## EXERCISE DESCRIPTION
The records that follow must be repeated exactly, except for their pictures.

Before and after images
==============================

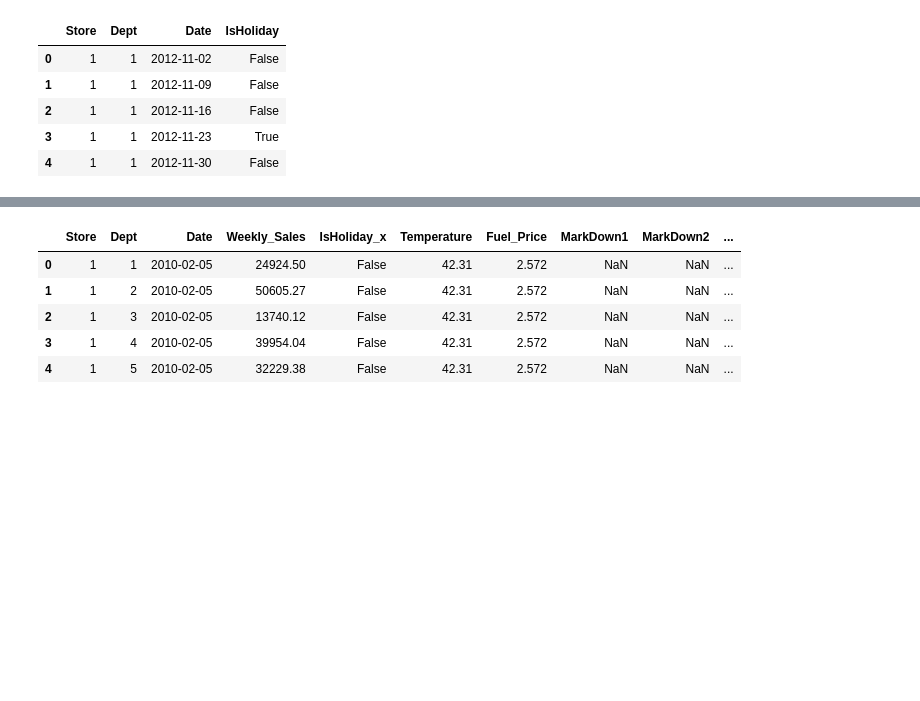
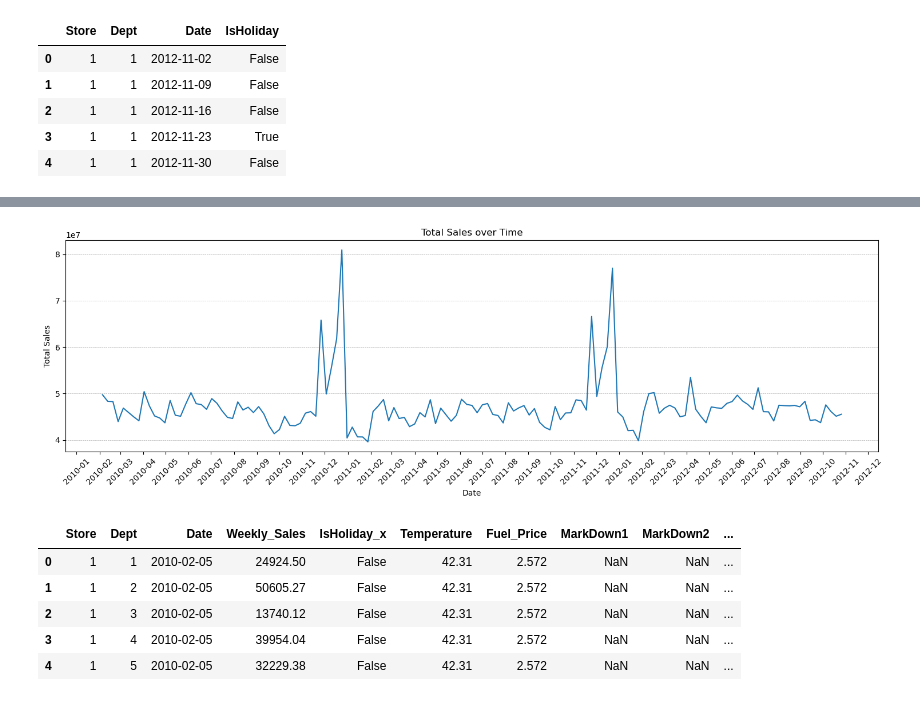
Before and after one commit to DiegoCollado27/walmart, a Jupyter notebook: main.ipynb, the cells around one changed output, grey strips where cells are left out. Cells and saved outputs as stored; diff of their text form; code cells hidden in the pictures; blank space fills up the shorter version.

```diff
--- a/main.ipynb
+++ b/main.ipynb
@@ -71,0 +108,4 @@ test.head()
+# %%
+total_sales = train_set.groupby('Date')['Weekly_Sales'].sum().reset_index()
+total_sales['Date'] = pd.to_datetime(total_sales['Date'])
+total_sales
@@ -72,3 +126,19 @@ test.head()
+# %%
+# Plotting the total sales over time
+plt.figure(figsize=(15, 5))
+plt.plot(total_sales['Date'], total_sales['Weekly_Sales'])
+locator = mdates.MonthLocator()
+plt.gca().xaxis.set_major_locator(locator)
+plt.gca().xaxis.set_major_formatter(mdates.DateFormatter('%Y-%m'))
+plt.xlabel('Date')
+plt.ylabel('Total Sales')
+plt.title('Total Sales over Time')
+plt.xticks(rotation=45)  # Rotate the x-ticks for better visibility
+plt.tight_layout()  # Ensure layout is neat and no labels are cut off
+plt.grid(True, which='both', axis='y', linestyle='--', linewidth=0.5)
+plt.show()
+# %% [output]
+[figure, added]
 # %%
 df = train_set.merge(features, on=['Store', 'Date'], how='inner').merge(stores, on=['Store'], how='inner')
 df.head()
```
Also changed, not shown: parts of 13 cells of this notebook.
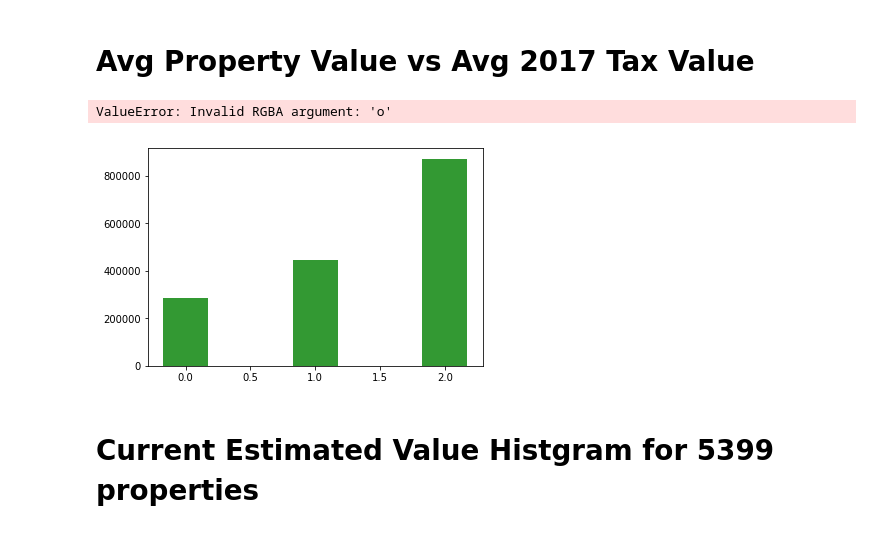
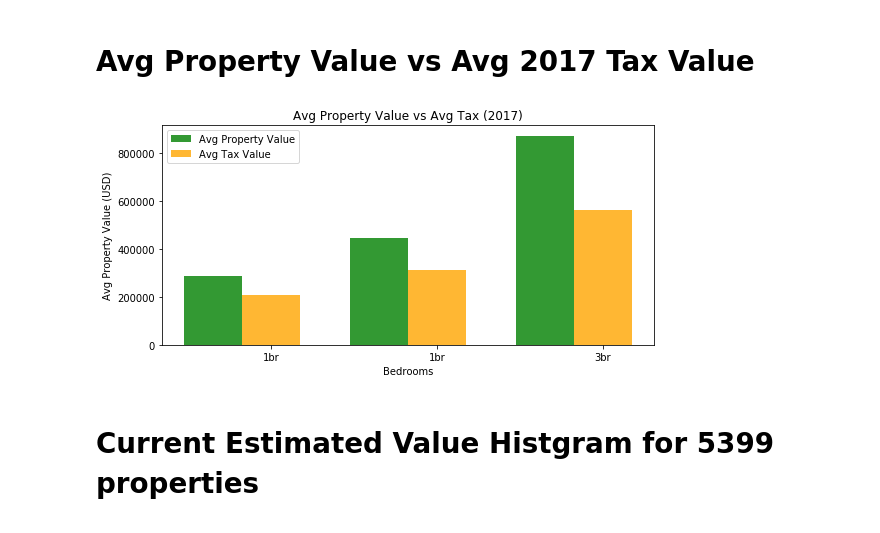
Before and after one commit to FeLowe/NW-Bootcamp-Projects, a Jupyter notebook: analysis.ipynb, the cells around one changed output. Drawn from its saved outputs; the diff is of its cells as text; code cells hidden in the pictures.

Commit message:
updated barchart label

```diff
--- a/analysis.ipynb
+++ b/analysis.ipynb
@@ -100,38 +100,37 @@ properties_avg_tax.append(one_bedroom_avg_tax)
 
 two_bedrooms_avg_tax = two_bedrooms_df["Tax"].mean()
 properties_avg_tax.append(two_bedrooms_avg_tax)
 
 three_bedrooms_avg_tax = three_bedrooms_df["Tax"].mean()
 properties_avg_tax.append(three_bedrooms_avg_tax)
 
 # data to plot
 n_groups = 3
 # create plot
 fig, ax = plt.subplots()
 index = np.arange(n_groups)
 bar_width = 0.35
 opacity = 0.8
 
 rects1 = plt.bar(index, properties_avg_price, bar_width,
-alpha=opacity, color='g', label='Avg Value')
+alpha=opacity, color='g', label='Avg Property Value')
 
 rects2 = plt.bar(index + bar_width, properties_avg_tax, bar_width,
-alpha=opacity, color='o', label='Avg Tax')
+alpha=opacity, color='orange', label='Avg Tax Value')
 
 plt.xlabel('Bedrooms')
-plt.ylabel('Avg ValueS (USD)')
+plt.ylabel('Avg Property Value (USD)')
 plt.title('Avg Property Value vs Avg Tax (2017)')
 plt.xticks(index + bar_width, ('1br', '1br', '3br'))
 plt.gcf().set_size_inches((8, 4))
 plt.legend()
 plt.tight_layout()
 
 plt.savefig("Images/valueVStax.png")
 
 plt.show()
 # %% [output]
-ValueError: Invalid RGBA argument: 'o'
-[figure, old version]
+[figure, new version]
 # %% [markdown]
 # Current Estimated Value Histgram for 5399 properties
 # %%
```
Also changed, not shown: 3 other files.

==============================

## EXERCISE RESULT
Before and after one commit to DiegoCollado27/walmart, a Jupyter notebook: main.ipynb, the cells around one changed output, grey strips where cells are left out. Cells and saved outputs as stored; diff of their text form; code cells hidden in the pictures; blank space fills up the shorter version.

```diff
--- a/main.ipynb
+++ b/main.ipynb
@@ -71,0 +108,4 @@ test.head()
+# %%
+total_sales = train_set.groupby('Date')['Weekly_Sales'].sum().reset_index()
+total_sales['Date'] = pd.to_datetime(total_sales['Date'])
+total_sales
@@ -72,3 +126,19 @@ test.head()
+# %%
+# Plotting the total sales over time
+plt.figure(figsize=(15, 5))
+plt.plot(total_sales['Date'], total_sales['Weekly_Sales'])
+locator = mdates.MonthLocator()
+plt.gca().xaxis.set_major_locator(locator)
+plt.gca().xaxis.set_major_formatter(mdates.DateFormatter('%Y-%m'))
+plt.xlabel('Date')
+plt.ylabel('Total Sales')
+plt.title('Total Sales over Time')
+plt.xticks(rotation=45)  # Rotate the x-ticks for better visibility
+plt.tight_layout()  # Ensure layout is neat and no labels are cut off
+plt.grid(True, which='both', axis='y', linestyle='--', linewidth=0.5)
+plt.show()
+# %% [output]
+[figure, added]
 # %%
 df = train_set.merge(features, on=['Store', 'Date'], how='inner').merge(stores, on=['Store'], how='inner')
 df.head()
```
Also changed, not shown: parts of 13 cells of this notebook.
Before and after one commit to FeLowe/NW-Bootcamp-Projects, a Jupyter notebook: analysis.ipynb, the cells around one changed output. Drawn from its saved outputs; the diff is of its cells as text; code cells hidden in the pictures.

Commit message:
updated barchart label

```diff
--- a/analysis.ipynb
+++ b/analysis.ipynb
@@ -100,38 +100,37 @@ properties_avg_tax.append(one_bedroom_avg_tax)
 
 two_bedrooms_avg_tax = two_bedrooms_df["Tax"].mean()
 properties_avg_tax.append(two_bedrooms_avg_tax)
 
 three_bedrooms_avg_tax = three_bedrooms_df["Tax"].mean()
 properties_avg_tax.append(three_bedrooms_avg_tax)
 
 # data to plot
 n_groups = 3
 # create plot
 fig, ax = plt.subplots()
 index = np.arange(n_groups)
 bar_width = 0.35
 opacity = 0.8
 
 rects1 = plt.bar(index, properties_avg_price, bar_width,
-alpha=opacity, color='g', label='Avg Value')
+alpha=opacity, color='g', label='Avg Property Value')
 
 rects2 = plt.bar(index + bar_width, properties_avg_tax, bar_width,
-alpha=opacity, color='o', label='Avg Tax')
+alpha=opacity, color='orange', label='Avg Tax Value')
 
 plt.xlabel('Bedrooms')
-plt.ylabel('Avg ValueS (USD)')
+plt.ylabel('Avg Property Value (USD)')
 plt.title('Avg Property Value vs Avg Tax (2017)')
 plt.xticks(index + bar_width, ('1br', '1br', '3br'))
 plt.gcf().set_size_inches((8, 4))
 plt.legend()
 plt.tight_layout()
 
 plt.savefig("Images/valueVStax.png")
 
 plt.show()
 # %% [output]
-ValueError: Invalid RGBA argument: 'o'
-[figure, old version]
+[figure, new version]
 # %% [markdown]
 # Current Estimated Value Histgram for 5399 properties
 # %%
```
Also changed, not shown: 3 other files.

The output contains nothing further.